[Content revision data]

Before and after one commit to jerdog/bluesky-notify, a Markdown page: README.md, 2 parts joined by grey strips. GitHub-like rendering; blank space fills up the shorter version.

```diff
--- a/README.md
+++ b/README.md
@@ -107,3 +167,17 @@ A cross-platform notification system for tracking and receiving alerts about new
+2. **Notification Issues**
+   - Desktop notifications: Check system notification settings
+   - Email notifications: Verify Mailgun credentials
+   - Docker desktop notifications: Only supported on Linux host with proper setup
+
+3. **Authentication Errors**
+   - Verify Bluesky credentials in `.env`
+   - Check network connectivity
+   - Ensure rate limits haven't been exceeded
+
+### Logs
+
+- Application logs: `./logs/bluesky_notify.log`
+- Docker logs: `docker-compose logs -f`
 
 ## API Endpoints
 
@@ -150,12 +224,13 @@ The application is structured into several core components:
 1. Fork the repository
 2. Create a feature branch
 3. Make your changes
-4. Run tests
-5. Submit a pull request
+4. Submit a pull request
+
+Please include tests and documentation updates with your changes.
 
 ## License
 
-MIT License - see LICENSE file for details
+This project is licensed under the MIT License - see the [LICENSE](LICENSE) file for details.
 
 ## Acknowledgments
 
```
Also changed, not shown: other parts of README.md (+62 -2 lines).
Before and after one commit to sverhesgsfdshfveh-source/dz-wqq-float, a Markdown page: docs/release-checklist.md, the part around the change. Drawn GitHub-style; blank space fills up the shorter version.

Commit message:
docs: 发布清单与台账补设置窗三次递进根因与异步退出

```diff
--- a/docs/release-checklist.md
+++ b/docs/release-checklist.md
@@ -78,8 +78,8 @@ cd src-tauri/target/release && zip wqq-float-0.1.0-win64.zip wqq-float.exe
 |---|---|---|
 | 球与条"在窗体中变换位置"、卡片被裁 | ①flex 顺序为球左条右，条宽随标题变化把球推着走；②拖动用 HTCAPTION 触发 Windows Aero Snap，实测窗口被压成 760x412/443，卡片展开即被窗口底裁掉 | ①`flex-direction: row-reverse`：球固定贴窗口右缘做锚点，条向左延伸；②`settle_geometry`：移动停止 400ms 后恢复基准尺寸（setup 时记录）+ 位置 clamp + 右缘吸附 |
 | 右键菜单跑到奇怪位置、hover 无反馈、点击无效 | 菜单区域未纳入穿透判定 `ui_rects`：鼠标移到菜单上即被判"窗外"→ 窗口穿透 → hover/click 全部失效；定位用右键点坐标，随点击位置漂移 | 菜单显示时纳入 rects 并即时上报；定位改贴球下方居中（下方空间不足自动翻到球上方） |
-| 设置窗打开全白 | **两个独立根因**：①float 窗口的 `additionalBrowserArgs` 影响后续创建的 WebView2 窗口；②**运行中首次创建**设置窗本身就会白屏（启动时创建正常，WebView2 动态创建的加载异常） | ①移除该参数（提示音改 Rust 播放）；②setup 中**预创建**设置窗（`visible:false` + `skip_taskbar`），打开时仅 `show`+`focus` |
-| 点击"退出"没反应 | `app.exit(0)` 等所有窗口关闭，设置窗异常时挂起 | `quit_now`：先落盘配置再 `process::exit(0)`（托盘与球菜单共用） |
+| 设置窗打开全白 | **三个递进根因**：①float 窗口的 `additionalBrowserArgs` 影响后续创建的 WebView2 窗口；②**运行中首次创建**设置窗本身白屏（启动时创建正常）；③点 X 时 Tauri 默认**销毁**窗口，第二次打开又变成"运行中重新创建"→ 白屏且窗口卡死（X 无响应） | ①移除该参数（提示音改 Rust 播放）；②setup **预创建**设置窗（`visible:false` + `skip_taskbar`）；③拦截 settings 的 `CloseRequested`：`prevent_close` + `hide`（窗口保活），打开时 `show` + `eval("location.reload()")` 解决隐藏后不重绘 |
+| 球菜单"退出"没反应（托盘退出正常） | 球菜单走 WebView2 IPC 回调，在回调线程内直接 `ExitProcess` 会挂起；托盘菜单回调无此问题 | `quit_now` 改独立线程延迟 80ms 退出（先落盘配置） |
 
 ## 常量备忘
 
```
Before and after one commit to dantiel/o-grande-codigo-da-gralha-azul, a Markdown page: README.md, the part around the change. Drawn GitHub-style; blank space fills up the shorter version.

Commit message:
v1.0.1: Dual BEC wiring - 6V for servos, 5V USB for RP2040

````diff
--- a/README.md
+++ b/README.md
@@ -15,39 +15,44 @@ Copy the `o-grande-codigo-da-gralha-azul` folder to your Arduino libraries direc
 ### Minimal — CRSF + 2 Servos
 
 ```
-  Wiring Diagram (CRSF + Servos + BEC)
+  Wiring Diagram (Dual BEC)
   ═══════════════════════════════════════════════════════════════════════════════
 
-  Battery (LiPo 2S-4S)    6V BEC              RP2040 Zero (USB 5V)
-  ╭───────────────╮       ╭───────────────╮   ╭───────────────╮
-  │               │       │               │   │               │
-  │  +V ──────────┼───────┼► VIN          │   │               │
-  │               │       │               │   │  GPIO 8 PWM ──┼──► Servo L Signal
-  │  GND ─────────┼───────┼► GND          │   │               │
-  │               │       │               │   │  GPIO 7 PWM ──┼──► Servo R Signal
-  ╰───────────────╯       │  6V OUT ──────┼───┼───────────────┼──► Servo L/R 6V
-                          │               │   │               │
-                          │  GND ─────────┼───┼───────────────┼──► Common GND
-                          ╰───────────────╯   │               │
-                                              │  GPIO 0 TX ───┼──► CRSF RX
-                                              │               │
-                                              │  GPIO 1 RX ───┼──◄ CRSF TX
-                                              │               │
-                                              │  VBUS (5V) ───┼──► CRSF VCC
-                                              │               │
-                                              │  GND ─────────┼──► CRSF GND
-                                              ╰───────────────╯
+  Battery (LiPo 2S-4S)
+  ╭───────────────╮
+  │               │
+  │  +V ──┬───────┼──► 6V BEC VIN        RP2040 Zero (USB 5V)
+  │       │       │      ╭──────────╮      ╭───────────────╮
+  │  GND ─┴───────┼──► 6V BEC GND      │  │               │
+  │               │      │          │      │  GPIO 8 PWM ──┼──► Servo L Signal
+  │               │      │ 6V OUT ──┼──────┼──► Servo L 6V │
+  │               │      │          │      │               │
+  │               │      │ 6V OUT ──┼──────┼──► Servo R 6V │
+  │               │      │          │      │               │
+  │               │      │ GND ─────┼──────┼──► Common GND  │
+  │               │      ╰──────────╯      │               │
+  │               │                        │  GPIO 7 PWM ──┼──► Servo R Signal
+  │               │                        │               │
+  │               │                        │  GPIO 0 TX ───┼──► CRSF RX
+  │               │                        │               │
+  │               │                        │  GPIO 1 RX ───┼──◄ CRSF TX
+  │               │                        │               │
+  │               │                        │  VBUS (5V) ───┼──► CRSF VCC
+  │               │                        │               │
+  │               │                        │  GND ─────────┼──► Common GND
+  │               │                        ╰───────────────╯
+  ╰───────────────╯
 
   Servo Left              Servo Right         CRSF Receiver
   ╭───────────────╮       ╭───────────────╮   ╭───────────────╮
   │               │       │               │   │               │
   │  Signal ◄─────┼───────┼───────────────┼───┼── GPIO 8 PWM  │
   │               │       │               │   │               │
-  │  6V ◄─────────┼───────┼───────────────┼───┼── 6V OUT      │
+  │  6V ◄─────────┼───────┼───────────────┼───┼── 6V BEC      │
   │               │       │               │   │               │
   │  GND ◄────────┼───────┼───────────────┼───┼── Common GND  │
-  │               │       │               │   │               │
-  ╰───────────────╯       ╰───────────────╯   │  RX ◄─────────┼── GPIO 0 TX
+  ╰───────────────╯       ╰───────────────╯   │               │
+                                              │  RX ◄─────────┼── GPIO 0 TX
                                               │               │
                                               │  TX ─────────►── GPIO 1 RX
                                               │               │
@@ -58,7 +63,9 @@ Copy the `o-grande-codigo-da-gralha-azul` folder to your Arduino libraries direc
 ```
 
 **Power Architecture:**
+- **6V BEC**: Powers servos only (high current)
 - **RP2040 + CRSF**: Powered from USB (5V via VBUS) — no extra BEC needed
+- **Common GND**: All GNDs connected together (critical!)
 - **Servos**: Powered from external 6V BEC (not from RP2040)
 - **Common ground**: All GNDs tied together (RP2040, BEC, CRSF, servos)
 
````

▶ **Your instructions**: Answer with a number only: how many lines above have the word "Arduino"?

▶ **Answer space**: 2